Lyme disease is caused by the bacterium Borrelia burgdorferi and is transmitted to humans through the bite of infected ticks which may also be carrying other infections such as Bartonella, Mycoplasma etc..

Typical symptoms of Lyme include fever, headache, fatigue, and a characteristic skin rash called erythema migrans. If left untreated, infection can spread to joints, the heart, and the nervous system and the Gastrointestinal tract. Lyme disease is diagnosed based on symptoms, physical findings (e.g., rash), and the possibility of exposure to infected ticks; laboratory testing is helpful but are not a requirement to making a diagnosis Most cases of Lyme disease can be treated successfully with a few weeks of antibiotics. Steps to prevent Lyme disease include using insect repellent, removing ticks promptly, applying pesticides, and reducing tick habitat. The ticks that transmit Lyme disease can occasionally transmit other tickborne diseases including Bartonella (commonly associated with cat scratch fever), Mycoplasma ( a cause of chronic fatigue syndrome and gulf war syndrome), Ehrlichia, Babesia ( a parasite causing anemia), .

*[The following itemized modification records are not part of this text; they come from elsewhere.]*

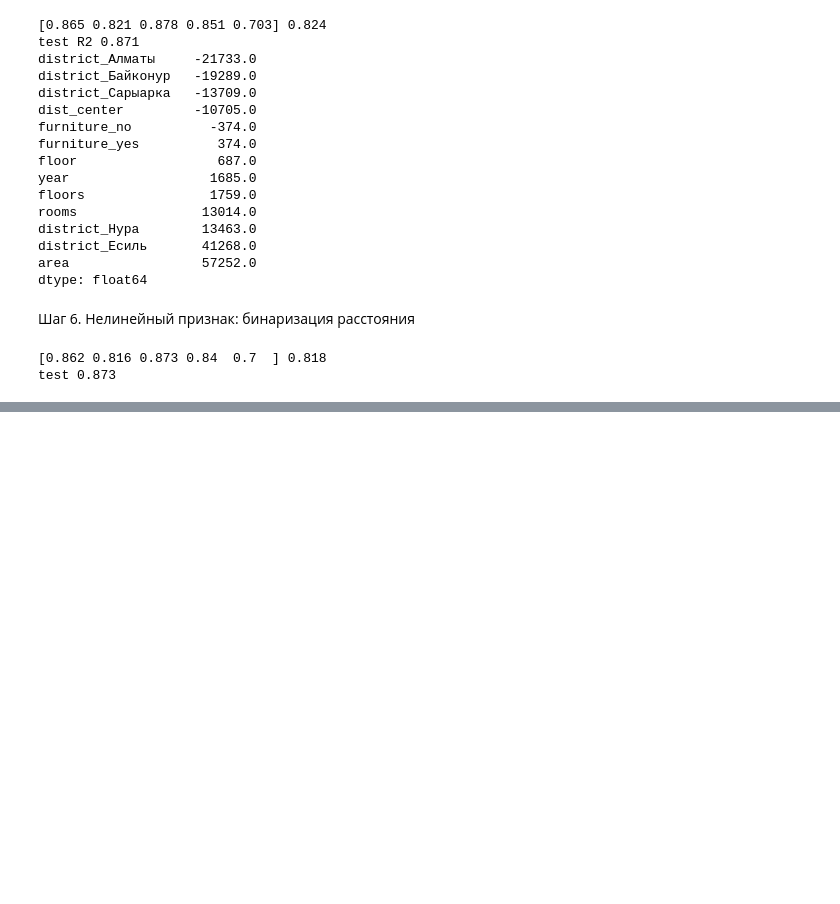
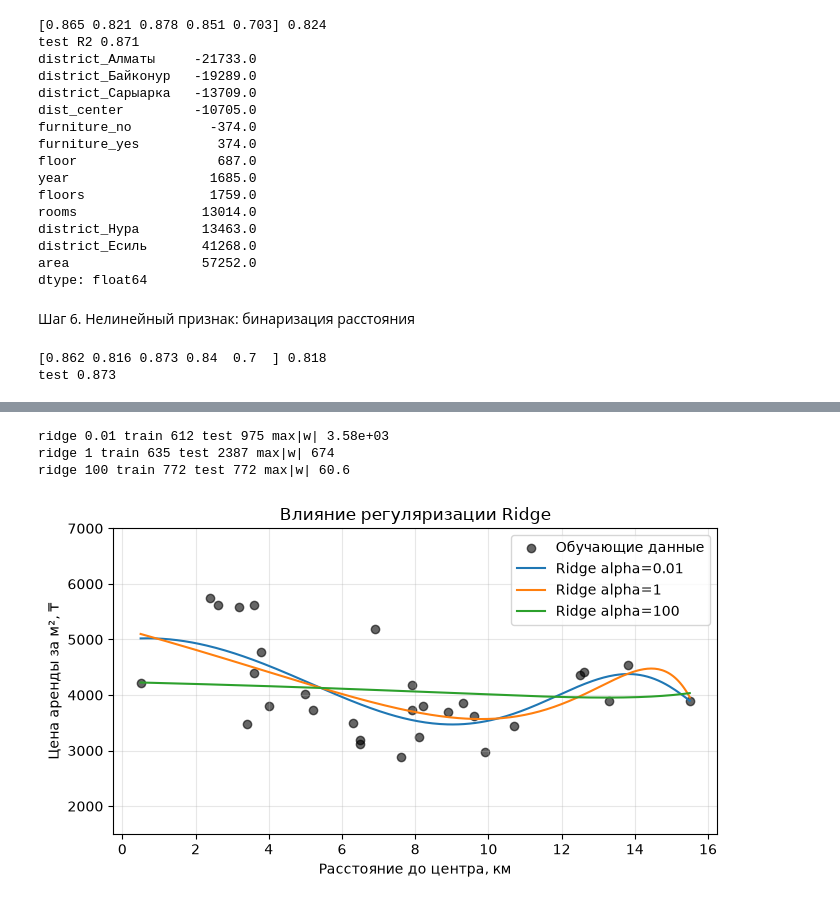
Before and after one commit to MalikovNurdaulet/PAD-Lab8, a Jupyter notebook: notebooks/lab8.ipynb, the cells around one changed output, grey strips where cells are left out. Saved outputs shown, nothing was run; the diff lists cells and outputs as text; code cells hidden in the pictures; blank space fills up the shorter version.

```diff
--- a/notebooks/lab8.ipynb
+++ b/notebooks/lab8.ipynb
@@ -125,0 +191,36 @@ test 0.873
+# %%
+for a in [0.01, 1, 100]:
+    m = poly(15, Ridge(alpha=a)).fit(xs, ys)
+    print("ridge", a, "train", rmse(m, xs, ys),
+          "test", rmse(m, big[["dist_center"]], big["price_m2"]),
+          "max|w|", f"{np.abs(m[-1].coef_).max():.3g}")
+
+plt.figure(figsize=(7, 4))
+plt.scatter(
+    xs["dist_center"],
+    ys,
+    color="black",
+    alpha=0.6,
+    label="Обучающие данные"
+)
+for a in [0.01, 1, 100]:
+    m = poly(15, Ridge(alpha=a)).fit(xs, ys)
+
+    plt.plot(
+        x_plot["dist_center"],
+        m.predict(x_plot),
+        label=f"Ridge alpha={a}"
+    )
+plt.xlabel("Расстояние до центра, км")
+plt.ylabel("Цена аренды за м², ₸")
+plt.title("Влияние регуляризации Ridge")
+plt.ylim(1500, 7000)
+plt.legend()
+plt.grid(alpha=0.3)
+plt.tight_layout()
+plt.show()
+# %% [output]
+ridge 0.01 train 612 test 975 max|w| 3.58e+03
+ridge 1 train 635 test 2387 max|w| 674
+ridge 100 train 772 test 772 max|w| 60.6
+[figure, added]
```
Also changed, not shown: parts of 6 cells of this notebook.
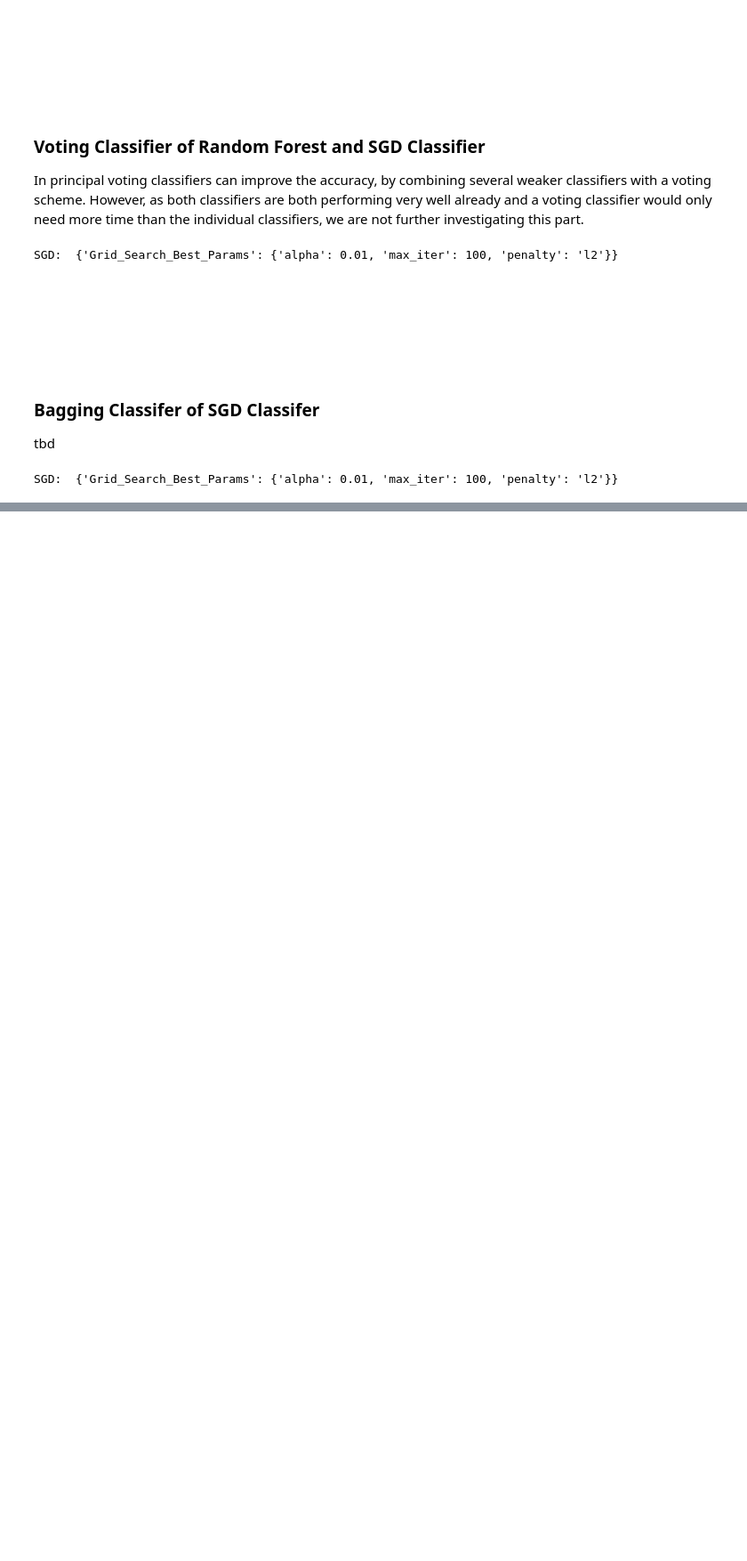
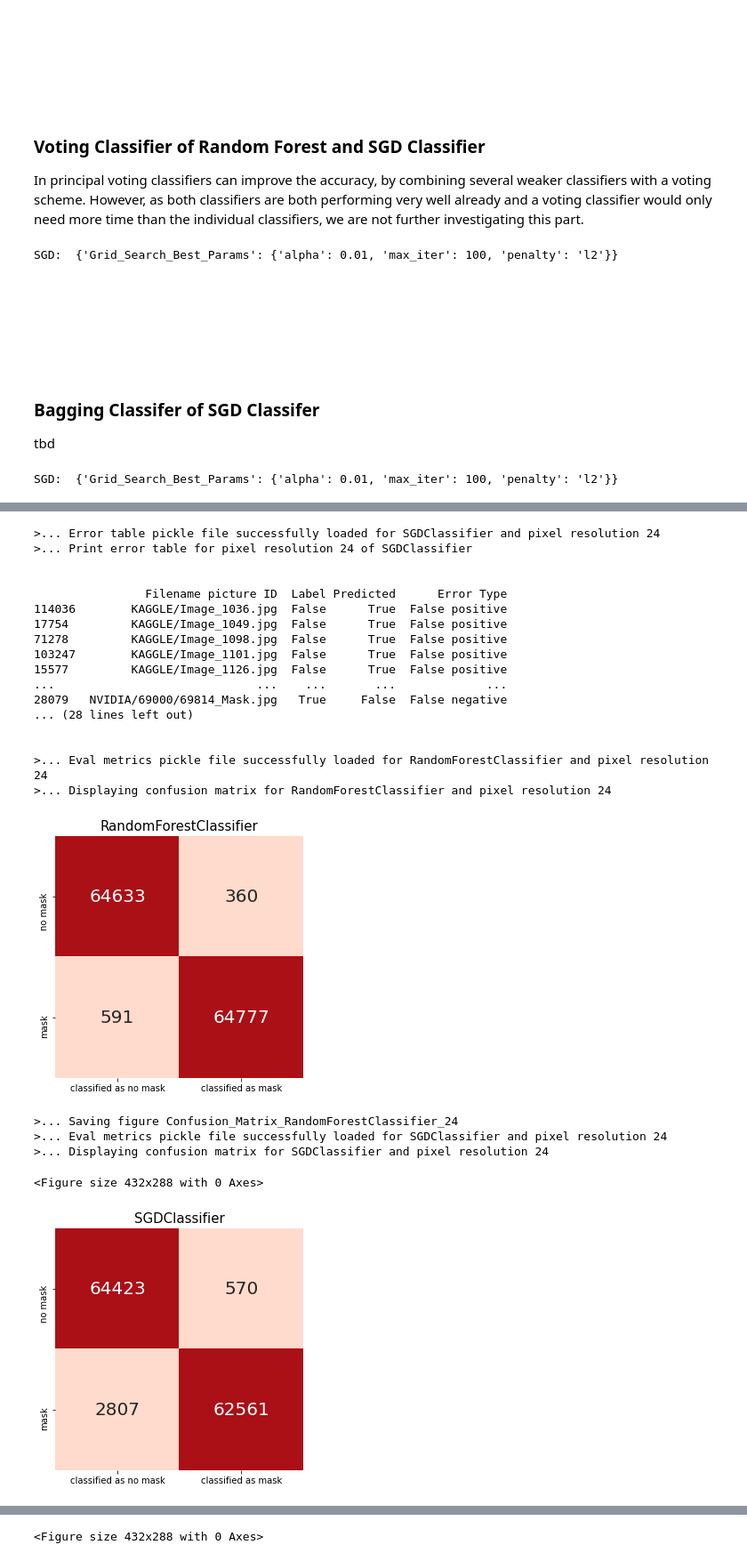
Before and after one commit to abiola1864/hertie-ml-project_face-mask-detection, a Jupyter notebook: 02_Face-Mask-Classification_Main-Project.ipynb, the cells around one changed output, grey strips where cells are left out. Shown at 89% size. Drawn from its saved outputs; the diff is of its cells as text; code cells hidden in the pictures; blank space fills up the shorter version.

```diff
--- a/02_Face-Mask-Classification_Main-Project.ipynb
+++ b/02_Face-Mask-Classification_Main-Project.ipynb
@@ -114,6 +115,18 @@ os.makedirs(OUTPUT_PATH_RUN_TIME_HYPER, exist_ok=True)
 TOPIC_ID7 = "07_hyptertuning_best_params"
 OUTPUT_PATH_BEST_PARAMS = os.path.join(ROOT_OUTPUT, TOPIC_ID7)
 os.makedirs(OUTPUT_PATH_BEST_PARAMS, exist_ok=True)
+
+TOPIC_ID8 = "08_eval_scores_dim_red"
+OUTPUT_PATH_EVAL_DIM_RED = os.path.join(ROOT_OUTPUT, TOPIC_ID8)
+os.makedirs(OUTPUT_PATH_EVAL_DIM_RED, exist_ok=True)
+
+TOPIC_ID9 = "09_error_tables_dim_red"
+OUTPUT_PATH_ERROR_TABLES_DIM_RED = os.path.join(ROOT_OUTPUT, TOPIC_ID9)
+os.makedirs(OUTPUT_PATH_ERROR_TABLES_DIM_RED, exist_ok=True)
+
+TOPIC_ID10 = "10_run_time_scores_dim_red"
+OUTPUT_PATH_RUN_TIME_DIM_RED = os.path.join(ROOT_OUTPUT, TOPIC_ID10)
+os.makedirs(OUTPUT_PATH_RUN_TIME_DIM_RED, exist_ok=True)
 # %% [markdown]
 <br>
 <br>
@@ -1294,0 +1432,23 @@ show_evals_pipeline(pixels, classifiers, hyper=True, error_table_switch=False, c
+# %%
+# Loading data set again and split into test and training set.
+pix_res = 24
+# Checking pixel resolution
+check_pixels(pix)
+
+
+### Loading full data-set without splitting into test and train ###
+# Define datafile path
+if full_data_switch_on == True:
+    DATAFILE_PATH = os.path.join(PATH_CLEANED_DATA + "/pic_data_full_" + str(pix_res) + ".pkl")
+elif full_data_switch_on == False:
+    DATAFILE_PATH = os.path.join(PATH_CLEANED_DATA + "/pic_data_dummy_toy_" + str(pix_res) + ".pkl")
+else:
+    raise ValueError("Full data switch not correctly defined: Binary value of True or False necessary")
+
+# Load pickle file
+pic_data = pickle.load(open(DATAFILE_PATH,"rb"))
+print(">... Pickle datafile successfully loaded: ", DATAFILE_PATH)
+
+# Copying dictionary data into separate data frames
+rgb_data, labels, pic_ids = pic_data["rgb_data"], pic_data["labels"], pic_data["pic_ids"]
+print(">... Pickle dictionary sucessfully separated into individuals arrays")
@@ -1294,0 +1907,4 @@ show_evals_pipeline(pixels, classifiers, hyper=True, error_table_switch=False, c
+# %%
+# Combine classifiers to a list through which you can loop
+classifiers= [classifier_RandomForest_best_tuned, classifier_SGD_best_tuned]
+pix = 24
@@ -1294,0 +1991,27 @@ show_evals_pipeline(pixels, classifiers, hyper=True, error_table_switch=False, c
+# %%
+### Show evals
+show_evals_dim_red(pix_res=pix, dim_red=False, error_table=True, conf_matrix=True, eval_metrics=True)
+# %% [output]
+>... Error table pickle file successfully loaded for SGDClassifier and pixel resolution 24
+>... Print error table for pixel resolution 24 of SGDClassifier
+
+
+                Filename picture ID  Label Predicted      Error Type
+114036        KAGGLE/Image_1036.jpg  False      True  False positive
+17754         KAGGLE/Image_1049.jpg  False      True  False positive
+71278         KAGGLE/Image_1098.jpg  False      True  False positive
+103247        KAGGLE/Image_1101.jpg  False      True  False positive
+15577         KAGGLE/Image_1126.jpg  False      True  False positive
+...                             ...    ...       ...             ...
+28079   NVIDIA/69000/69814_Mask.jpg   True     False  False negative
+... (28 lines left out)
+
+
+>... Eval metrics pickle file successfully loaded for RandomForestClassifier and pixel resolution 24
+>... Displaying confusion matrix for RandomForestClassifier and pixel resolution 24
+[figure, added]
+>... Saving figure Confusion_Matrix_RandomForestClassifier_24
+>... Eval metrics pickle file successfully loaded for SGDClassifier and pixel resolution 24
+>... Displaying confusion matrix for SGDClassifier and pixel resolution 24
+<Figure size 432x288 with 0 Axes>
+[figure, added]
@@ -1294,0 +2031 @@ show_evals_pipeline(pixels, classifiers, hyper=True, error_table_switch=False, c
+<Figure size 432x288 with 0 Axes>
```
Also changed, not shown: parts of 70 cells of this notebook.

Gastrointestinal Lyme and other tick diseases may present as…

Abdominal pain (belly aches),

blood in the stool ( colitis)

Inflammatory Bowel Disease, Crohns disease, Ulcerative colitis

failure to thrive, poor gain weight, not meeting age appropriate milestones

diarrhea and/ or vomiting

heartburn, GERD

constipation with or without motility issues ( Gut issues secondary to neurologic lyme and/or bartonella)

soiling or encopresis

Irritable bowel syndrome

mouth sores

rashes may occur in patients that are not the characteristic bullseye rash and might resemble a stretch mark or be a non descript looking red earlobe or slap face or slap back appearance